Preserving family wealth is uppermost in many families’ minds. Therefore, knowing how structures created to hold family wealth will perform in the event of a family member divorcing is crucial.
Unfortunately, the treatment of trusts on a beneficiary divorcing is to some extent uncertain. The legislation is clear enough: anyone with an irrevocable, fixed interest in a trust (e.g. life tenant/capital remainderman) can have their interest transferred to their spouse or child in the event of a divorce or separation. The terms of ‘nuptial settlements’, be they discretionary or fixed interest, can also be varied to permit a spouse and/or children to benefit. Therefore, trusts that want to remain outside the divorce courts will take care not to be regarded as nuptial settlements. However, this can be difficult to achieve as, if there is some connection between the trust and a spouse to the marriage, in that capacity, the court has shown itself to be capable of some creative thinking if it decides that it needs to find that a trust is a nuptial settlement. There is no statutory definition of a nuptial settlement for these purposes – the matter is entirely caselaw driven, so the boundaries of what constitutes a nuptial settlement are still being explored.
Trusts can also run into trouble if they act as a financial resource for the family, which is often the case, of course, as that is what trusts are meant to do. However, the way in which the trust has been administered can prove decisive. The 2011 case of Whaley v Whaley makes the point. Two trusts were involved, containing funds originally settled by the husband’s father. The wife had never been a beneficiary of either of them and the trustees had no power to add her as a beneficiary. However, the husband was a beneficiary of one and could be added to the second.
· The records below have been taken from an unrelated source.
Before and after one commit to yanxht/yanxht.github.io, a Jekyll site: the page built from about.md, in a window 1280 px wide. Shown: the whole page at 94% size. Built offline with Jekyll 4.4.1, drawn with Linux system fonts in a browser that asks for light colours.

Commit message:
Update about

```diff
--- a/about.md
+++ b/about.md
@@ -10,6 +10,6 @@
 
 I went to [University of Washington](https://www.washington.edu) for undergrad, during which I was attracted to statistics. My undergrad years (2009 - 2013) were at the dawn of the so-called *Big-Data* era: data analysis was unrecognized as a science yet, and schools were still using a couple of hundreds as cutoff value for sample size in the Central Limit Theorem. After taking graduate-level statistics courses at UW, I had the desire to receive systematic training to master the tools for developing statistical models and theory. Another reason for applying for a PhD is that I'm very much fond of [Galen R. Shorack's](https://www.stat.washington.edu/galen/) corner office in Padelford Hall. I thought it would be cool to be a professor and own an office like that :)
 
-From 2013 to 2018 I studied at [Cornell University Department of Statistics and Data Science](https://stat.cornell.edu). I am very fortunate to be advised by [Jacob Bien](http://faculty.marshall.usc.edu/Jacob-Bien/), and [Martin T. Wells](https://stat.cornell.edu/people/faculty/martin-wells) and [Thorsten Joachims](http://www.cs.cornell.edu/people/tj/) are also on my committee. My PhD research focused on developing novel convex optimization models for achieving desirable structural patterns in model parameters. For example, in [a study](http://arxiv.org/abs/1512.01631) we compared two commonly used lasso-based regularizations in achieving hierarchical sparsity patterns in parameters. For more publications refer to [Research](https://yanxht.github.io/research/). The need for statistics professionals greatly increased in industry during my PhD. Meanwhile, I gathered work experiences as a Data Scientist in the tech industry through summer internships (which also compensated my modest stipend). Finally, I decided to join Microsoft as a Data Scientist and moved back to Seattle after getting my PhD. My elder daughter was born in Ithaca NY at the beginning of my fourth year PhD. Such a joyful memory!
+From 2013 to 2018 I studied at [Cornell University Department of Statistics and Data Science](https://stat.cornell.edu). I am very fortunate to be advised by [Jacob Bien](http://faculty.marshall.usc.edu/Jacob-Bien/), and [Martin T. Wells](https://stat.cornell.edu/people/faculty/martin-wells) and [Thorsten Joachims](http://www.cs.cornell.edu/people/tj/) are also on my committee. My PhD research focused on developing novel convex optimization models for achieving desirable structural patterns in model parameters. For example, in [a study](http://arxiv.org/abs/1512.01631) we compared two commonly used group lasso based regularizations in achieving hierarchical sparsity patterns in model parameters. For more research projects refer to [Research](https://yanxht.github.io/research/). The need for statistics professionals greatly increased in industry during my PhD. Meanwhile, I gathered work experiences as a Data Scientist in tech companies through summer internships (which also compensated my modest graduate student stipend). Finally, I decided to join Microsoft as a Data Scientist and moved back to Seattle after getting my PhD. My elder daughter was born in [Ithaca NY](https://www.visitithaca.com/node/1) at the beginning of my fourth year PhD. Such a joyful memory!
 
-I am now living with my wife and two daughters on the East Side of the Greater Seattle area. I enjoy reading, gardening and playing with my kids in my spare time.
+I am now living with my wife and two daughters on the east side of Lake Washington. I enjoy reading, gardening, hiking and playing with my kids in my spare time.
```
The husband appealed against being ordered by the court to hand over £3 million to his former wife as he would need a handout from the trusts to meet this demand, yet the trustees would be reluctant to hand over the money to him if they thought it would be passed straight over to a non beneficiary, the wife.
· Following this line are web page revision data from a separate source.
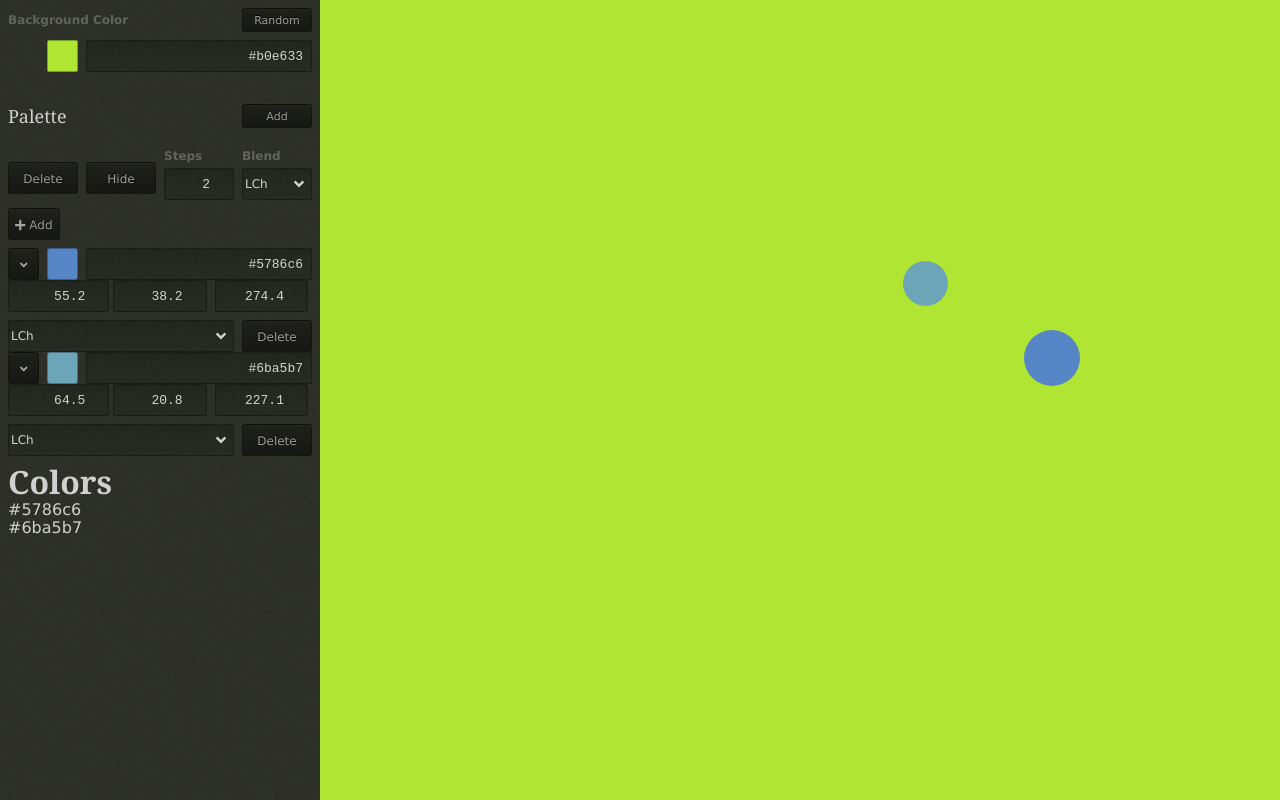
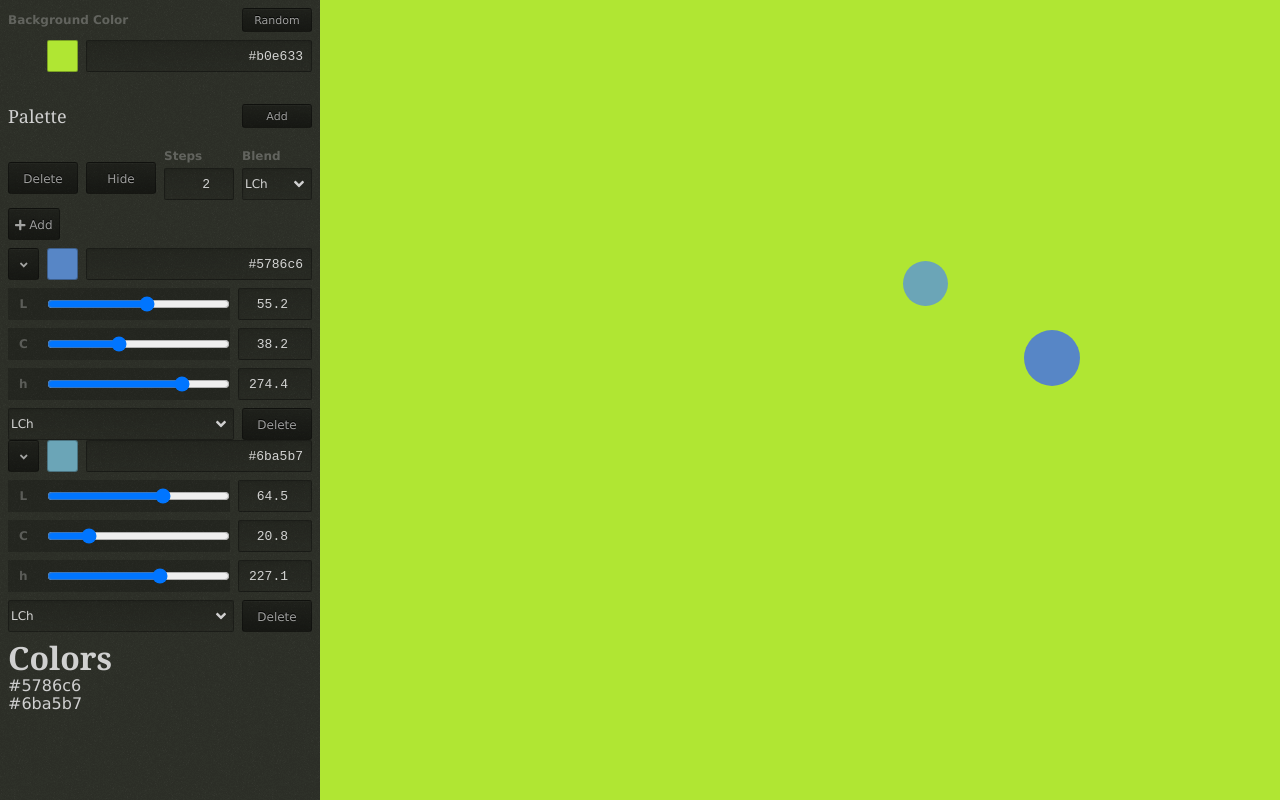
Before and after one commit to LoudBit/clutch, a Nuxt app: page / in a window 1280 px wide. Built offline with nearby package versions, Linux system fonts and the light colour scheme.

Commit message:
lch sliders work

```diff
--- a/assets/scss/_layout.scss
+++ b/assets/scss/_layout.scss
@@ -10,33 +10,17 @@ article, aside, figcaption, figure, footer, header, main, nav, section {
 }
 
 // This sucks, what's better?
-.grid-area-label {
-  grid-area: label;
-}
-.grid-area-button {
-  grid-area: button;
-}
-.grid-area-swatch {
-  grid-area: swatch;
-}
-.grid-area-input {
-  grid-area: input;
-}
-.grid-area-delete {
-  grid-area: delete;
-}
-.grid-area-mode {
-  grid-area: mode;
-}
-.grid-area-visibility {
-  grid-area: visibility;
-}
-.grid-area-steps {
-  grid-area: steps;
-}
-.grid-area-blend {
-  grid-area: blend;
-}
+.grid-area-blend { grid-area: blend; }
+.grid-area-button { grid-area: button; }
+.grid-area-delete { grid-area: delete; }
+.grid-area-input { grid-area: input; }
+.grid-area-label { grid-area: label; }
+.grid-area-mode { grid-area: mode; }
+.grid-area-slider { grid-area: slider; }
+.grid-area-steps { grid-area: steps; }
+.grid-area-swatch { grid-area: swatch; }
+.grid-area-visibility { grid-area: visibility; }
+
 
 br.ui { line-height: 24px; }
 
--- a/components/LchInput.vue
+++ b/components/LchInput.vue
@@ -1,13 +1,31 @@
 <template>
-  <div class="ui row padded">
-    <div class="ui column padded x-33">
-      <input :value="l" size="sm" type="number" min="0" max="100" step="0.1" @change="changeL" />
+  <div class="">
+    <div class="slider-outer-grid">
+      <div class="ui slider slider-inner-grid">
+        <div class="text-center">
+          <label>L</label>
+        </div>
+        <input :value="l" type="range" min="0" max="100" step="0.1" @input="changeL" />
+      </div>
+      <input :value="l" type="number" min="0" max="100" step="0.1" @change="changeL" />
     </div>
-    <div class="ui column padded x-33">
-      <input :value="c" size="sm" type="number" min="0" max="100" step="0.1" @change="changeC" />
+    <div class="slider-outer-grid">
+      <div class="ui slider slider-inner-grid">
+        <div class="text-center">
+          <label>C</label>
+        </div>
+        <input :value="c" type="range" min="0" max="100" step="0.1" @input="changeC" />
+      </div>
+      <input :value="c" type="number" min="0" max="100" step="0.1" @change="changeC" />
     </div>
-    <div class="ui column padded x-33">
-      <input :value="h" size="sm" type="number" min="0" max="360" step="1" @change="changeH" />
+    <div class="slider-outer-grid">
+      <div class="ui slider slider-inner-grid">
+        <div class="text-center">
+          <label>h</label>
+        </div>
+        <input :value="h" type="range" min="0" max="360" step="1" @input="changeH" />
+      </div>
+      <input :value="h" type="number" min="0" max="360" step="1" @change="changeH" />
     </div>
   </div>
 </template>
@@ -67,3 +85,25 @@ export default {
   }
 }
 </script>
+
+<style lang="scss">
+.slider-outer-grid {
+  margin-top: 8px;
+  display: grid;
+  gap: 8px 8px;
+  grid-template-columns: 3fr 1fr;
+  grid-template-rows: auto;
+}
+.slider-inner-grid {
+  background: rgba(black, 0.2);
+
+  display: grid;
+  gap: 8px 8px;
+  grid-template-columns: 1fr 6fr;
+  grid-template-rows: none;
+
+  label {
+    line-height: 32px;
+  }
+}
+</style>
```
The court was not moved by this argument. It looked back over the trust administration and noted that:
- the father’s letter of wishes was explicit in expecting the trustees to treat the trust assets as though they were under the husband’s control;
- not surprisingly therefore, the trustees had a habit of following the husband's instructions without question; and
- the protectors, whose consent was needed for distributions, had been put into that role because they were ‘wholly supportive of the husband’ and could be relied upon to do his bidding.
The legislative test is essentially whether the trust is likely to carry on acting as a financial resource for the family in the foreseeable future. In this case, past performance was definitely treated as a guide to future returns! The court found both trusts were to be regarded as financial resources.
In the 2013 case of Prest v Petrodel, the Supreme Court declined to find that a company that held family wealth could be regarded as a nuptial settlement. Companies can also be used to hold family wealth in appropriate circumstances (see my 28.8.14 blog: Fed up with trusts? Try a FIC!). If you want to protect family wealth from divorce, the Prest case suggests that FICs have the edge over trusts. Trusts can be vulnerable on two counts (nuptial settlements/financial resource) but FICs are only vulnerable on one (financial resource).